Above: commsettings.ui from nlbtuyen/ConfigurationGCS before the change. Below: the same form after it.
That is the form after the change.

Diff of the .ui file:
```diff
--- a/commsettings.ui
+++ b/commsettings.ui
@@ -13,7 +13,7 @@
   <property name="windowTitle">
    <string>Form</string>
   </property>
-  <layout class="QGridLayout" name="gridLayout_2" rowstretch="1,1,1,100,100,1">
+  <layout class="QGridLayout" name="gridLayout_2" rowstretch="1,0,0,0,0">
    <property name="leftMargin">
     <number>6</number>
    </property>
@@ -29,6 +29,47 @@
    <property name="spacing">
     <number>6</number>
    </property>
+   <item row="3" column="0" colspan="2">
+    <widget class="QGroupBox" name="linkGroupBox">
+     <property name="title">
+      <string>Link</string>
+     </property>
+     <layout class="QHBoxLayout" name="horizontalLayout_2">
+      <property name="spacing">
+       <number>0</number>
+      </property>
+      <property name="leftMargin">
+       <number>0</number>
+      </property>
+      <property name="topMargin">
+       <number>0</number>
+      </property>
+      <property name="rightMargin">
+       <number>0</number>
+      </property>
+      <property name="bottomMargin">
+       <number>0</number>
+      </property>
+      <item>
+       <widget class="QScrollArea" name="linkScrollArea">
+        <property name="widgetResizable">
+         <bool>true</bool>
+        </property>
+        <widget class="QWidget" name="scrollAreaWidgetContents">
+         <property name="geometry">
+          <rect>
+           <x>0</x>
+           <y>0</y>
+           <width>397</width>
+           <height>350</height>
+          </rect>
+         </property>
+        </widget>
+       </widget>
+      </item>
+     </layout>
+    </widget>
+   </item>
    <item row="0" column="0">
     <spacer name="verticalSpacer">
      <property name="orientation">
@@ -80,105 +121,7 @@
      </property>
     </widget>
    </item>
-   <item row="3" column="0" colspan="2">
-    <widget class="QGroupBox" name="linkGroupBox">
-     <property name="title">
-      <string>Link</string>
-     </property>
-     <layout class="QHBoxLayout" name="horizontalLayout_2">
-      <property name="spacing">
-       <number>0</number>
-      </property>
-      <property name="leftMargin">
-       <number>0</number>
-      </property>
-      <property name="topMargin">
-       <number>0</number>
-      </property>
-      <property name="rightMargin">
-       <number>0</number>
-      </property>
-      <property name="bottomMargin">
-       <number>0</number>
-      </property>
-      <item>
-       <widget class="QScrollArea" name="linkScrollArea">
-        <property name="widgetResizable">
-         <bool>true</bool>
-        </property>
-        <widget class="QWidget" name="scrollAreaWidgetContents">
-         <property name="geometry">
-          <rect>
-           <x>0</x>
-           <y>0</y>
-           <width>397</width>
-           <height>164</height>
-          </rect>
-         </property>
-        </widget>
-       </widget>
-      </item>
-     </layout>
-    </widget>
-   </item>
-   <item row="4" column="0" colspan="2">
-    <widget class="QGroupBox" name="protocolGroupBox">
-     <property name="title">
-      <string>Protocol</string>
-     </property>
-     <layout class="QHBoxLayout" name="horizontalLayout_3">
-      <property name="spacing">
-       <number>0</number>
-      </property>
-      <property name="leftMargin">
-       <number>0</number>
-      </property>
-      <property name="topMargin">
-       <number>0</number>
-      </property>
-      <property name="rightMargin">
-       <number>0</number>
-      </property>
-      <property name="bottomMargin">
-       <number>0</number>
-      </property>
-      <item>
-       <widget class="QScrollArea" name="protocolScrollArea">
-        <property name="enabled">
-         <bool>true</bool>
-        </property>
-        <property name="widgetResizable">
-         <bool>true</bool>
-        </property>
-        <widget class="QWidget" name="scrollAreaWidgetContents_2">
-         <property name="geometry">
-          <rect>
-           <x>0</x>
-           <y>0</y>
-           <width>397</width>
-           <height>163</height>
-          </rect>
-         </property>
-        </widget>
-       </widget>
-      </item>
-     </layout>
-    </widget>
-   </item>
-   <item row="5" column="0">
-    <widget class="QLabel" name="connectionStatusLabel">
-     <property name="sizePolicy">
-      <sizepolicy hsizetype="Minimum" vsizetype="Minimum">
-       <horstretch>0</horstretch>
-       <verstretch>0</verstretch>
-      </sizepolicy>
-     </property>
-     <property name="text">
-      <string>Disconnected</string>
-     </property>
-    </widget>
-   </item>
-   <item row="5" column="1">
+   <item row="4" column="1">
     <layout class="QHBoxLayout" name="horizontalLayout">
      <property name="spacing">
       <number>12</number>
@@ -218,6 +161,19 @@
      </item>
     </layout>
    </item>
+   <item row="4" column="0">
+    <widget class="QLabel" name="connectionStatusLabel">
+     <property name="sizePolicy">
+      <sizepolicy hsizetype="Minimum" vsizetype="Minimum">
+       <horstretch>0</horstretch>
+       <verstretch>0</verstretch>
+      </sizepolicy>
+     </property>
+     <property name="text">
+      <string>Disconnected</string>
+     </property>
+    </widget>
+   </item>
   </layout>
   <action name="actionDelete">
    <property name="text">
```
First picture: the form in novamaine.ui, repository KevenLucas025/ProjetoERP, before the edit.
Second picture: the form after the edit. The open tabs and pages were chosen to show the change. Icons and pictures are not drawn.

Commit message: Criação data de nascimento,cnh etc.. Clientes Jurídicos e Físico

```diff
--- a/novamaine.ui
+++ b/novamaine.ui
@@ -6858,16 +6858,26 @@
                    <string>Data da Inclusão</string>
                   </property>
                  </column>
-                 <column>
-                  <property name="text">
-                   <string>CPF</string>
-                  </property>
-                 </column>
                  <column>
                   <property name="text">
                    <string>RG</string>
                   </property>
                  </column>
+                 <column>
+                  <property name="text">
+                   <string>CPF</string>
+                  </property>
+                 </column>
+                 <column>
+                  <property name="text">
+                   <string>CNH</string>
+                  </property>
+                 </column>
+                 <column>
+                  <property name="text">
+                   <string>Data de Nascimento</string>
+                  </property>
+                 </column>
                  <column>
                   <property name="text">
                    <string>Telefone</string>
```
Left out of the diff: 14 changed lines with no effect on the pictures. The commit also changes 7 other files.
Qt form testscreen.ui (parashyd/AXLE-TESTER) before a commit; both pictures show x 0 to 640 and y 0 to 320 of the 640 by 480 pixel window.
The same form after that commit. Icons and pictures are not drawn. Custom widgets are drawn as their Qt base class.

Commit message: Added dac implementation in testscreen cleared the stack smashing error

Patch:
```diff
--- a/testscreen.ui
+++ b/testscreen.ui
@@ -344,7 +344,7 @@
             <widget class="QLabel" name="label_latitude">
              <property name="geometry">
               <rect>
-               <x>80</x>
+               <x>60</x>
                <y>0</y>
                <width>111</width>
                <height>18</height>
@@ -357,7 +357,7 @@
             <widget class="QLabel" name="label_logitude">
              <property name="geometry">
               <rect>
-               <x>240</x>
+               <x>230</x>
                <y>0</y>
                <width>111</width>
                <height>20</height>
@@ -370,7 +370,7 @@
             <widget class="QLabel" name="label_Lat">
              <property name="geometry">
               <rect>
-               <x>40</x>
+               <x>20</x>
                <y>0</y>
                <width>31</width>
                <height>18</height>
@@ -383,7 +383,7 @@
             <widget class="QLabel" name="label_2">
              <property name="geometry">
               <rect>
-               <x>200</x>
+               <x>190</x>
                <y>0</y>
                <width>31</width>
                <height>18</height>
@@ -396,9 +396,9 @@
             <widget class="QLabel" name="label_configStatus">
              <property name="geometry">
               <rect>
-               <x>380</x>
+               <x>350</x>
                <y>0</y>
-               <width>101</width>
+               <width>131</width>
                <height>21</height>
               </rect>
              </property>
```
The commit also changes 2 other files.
------------------------------
WHAT NEEDS TO BE DONE:
From the listing above, collect each line in which the string "QLabel" appears.

SOLUTION TO THIS TASK:
-    <widget class="QLabel" name="connectionStatusLabel">
+    <widget class="QLabel" name="connectionStatusLabel">
             <widget class="QLabel" name="label_latitude">
             <widget class="QLabel" name="label_logitude">
             <widget class="QLabel" name="label_Lat">
             <widget class="QLabel" name="label_2">
             <widget class="QLabel" name="label_configStatus">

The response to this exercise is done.